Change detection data
>>>
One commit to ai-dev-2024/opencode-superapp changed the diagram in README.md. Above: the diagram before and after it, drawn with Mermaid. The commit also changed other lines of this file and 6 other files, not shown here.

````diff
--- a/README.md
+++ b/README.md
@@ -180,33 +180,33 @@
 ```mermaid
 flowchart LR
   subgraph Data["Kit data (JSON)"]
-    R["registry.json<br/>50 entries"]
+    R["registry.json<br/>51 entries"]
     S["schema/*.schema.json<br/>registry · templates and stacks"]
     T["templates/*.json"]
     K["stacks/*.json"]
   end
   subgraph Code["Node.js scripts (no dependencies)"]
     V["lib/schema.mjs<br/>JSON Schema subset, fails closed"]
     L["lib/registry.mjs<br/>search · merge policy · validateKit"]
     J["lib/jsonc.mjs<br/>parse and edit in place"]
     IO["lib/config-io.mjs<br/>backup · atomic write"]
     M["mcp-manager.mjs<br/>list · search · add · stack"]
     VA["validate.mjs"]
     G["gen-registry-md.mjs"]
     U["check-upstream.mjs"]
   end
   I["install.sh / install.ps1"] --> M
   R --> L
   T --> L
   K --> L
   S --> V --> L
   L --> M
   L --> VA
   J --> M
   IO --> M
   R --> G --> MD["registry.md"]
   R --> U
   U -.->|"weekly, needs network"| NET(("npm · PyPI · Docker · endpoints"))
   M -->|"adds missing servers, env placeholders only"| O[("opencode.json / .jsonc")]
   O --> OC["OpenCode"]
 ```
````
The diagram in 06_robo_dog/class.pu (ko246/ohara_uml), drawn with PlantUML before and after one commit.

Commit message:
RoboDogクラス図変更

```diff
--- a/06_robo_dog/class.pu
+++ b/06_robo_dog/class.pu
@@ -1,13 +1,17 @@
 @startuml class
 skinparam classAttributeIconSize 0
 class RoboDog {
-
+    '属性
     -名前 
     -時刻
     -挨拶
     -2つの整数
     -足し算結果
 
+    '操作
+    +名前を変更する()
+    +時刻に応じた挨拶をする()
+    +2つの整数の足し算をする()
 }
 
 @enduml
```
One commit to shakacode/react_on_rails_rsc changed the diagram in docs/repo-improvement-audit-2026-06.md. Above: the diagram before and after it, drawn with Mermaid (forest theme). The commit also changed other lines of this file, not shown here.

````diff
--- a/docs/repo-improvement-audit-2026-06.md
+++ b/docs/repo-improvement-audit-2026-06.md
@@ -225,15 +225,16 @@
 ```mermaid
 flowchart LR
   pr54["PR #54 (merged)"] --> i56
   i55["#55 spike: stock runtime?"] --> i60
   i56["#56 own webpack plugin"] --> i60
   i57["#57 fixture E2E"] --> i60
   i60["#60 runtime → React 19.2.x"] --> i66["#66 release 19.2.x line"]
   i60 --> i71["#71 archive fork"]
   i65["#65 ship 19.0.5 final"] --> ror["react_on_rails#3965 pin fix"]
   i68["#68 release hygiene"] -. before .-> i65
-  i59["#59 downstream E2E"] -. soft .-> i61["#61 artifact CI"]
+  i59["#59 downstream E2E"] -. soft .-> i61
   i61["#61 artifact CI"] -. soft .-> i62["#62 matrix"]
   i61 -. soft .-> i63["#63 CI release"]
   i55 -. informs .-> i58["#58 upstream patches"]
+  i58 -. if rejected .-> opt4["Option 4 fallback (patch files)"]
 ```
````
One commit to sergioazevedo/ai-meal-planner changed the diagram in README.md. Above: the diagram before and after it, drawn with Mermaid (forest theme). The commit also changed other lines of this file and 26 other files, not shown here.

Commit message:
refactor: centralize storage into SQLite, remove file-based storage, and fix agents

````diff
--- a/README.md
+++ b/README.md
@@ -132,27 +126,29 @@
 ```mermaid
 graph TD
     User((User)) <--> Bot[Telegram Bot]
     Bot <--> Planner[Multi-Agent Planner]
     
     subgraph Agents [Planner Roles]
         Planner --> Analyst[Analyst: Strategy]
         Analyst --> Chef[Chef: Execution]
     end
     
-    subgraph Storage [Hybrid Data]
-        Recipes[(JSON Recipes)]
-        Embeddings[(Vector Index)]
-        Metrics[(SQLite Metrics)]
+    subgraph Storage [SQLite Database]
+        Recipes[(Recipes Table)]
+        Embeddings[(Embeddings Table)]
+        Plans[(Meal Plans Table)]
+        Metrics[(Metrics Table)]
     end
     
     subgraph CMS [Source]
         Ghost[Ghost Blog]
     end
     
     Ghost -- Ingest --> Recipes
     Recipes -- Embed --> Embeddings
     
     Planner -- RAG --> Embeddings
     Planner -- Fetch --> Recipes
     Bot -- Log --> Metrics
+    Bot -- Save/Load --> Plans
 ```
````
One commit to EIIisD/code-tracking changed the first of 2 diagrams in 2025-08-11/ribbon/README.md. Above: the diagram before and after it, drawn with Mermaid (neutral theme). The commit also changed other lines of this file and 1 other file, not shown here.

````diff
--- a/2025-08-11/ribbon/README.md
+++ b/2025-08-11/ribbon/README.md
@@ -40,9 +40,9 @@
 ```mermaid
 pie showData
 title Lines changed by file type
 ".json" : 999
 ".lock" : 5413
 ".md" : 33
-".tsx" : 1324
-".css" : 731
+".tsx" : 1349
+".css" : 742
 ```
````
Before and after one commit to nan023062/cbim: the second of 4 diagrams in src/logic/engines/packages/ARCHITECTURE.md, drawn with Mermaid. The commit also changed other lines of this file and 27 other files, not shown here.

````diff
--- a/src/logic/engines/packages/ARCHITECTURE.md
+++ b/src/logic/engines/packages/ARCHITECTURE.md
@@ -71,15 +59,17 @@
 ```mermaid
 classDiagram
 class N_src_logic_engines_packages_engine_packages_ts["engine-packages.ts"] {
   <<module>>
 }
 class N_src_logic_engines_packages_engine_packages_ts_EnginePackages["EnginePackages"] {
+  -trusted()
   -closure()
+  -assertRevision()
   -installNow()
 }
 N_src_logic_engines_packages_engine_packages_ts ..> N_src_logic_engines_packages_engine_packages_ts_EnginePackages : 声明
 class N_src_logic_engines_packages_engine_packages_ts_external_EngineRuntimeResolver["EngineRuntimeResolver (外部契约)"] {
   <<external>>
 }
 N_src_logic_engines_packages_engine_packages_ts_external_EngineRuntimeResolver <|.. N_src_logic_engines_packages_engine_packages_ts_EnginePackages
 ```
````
<<<
WHAT YOU HAVE TO DO:
Your task is to list each line of the records with the word "Plans".

OUTPUT BELOW:
+        Plans[(Meal Plans Table)]
+    Bot -- Save/Load --> Plans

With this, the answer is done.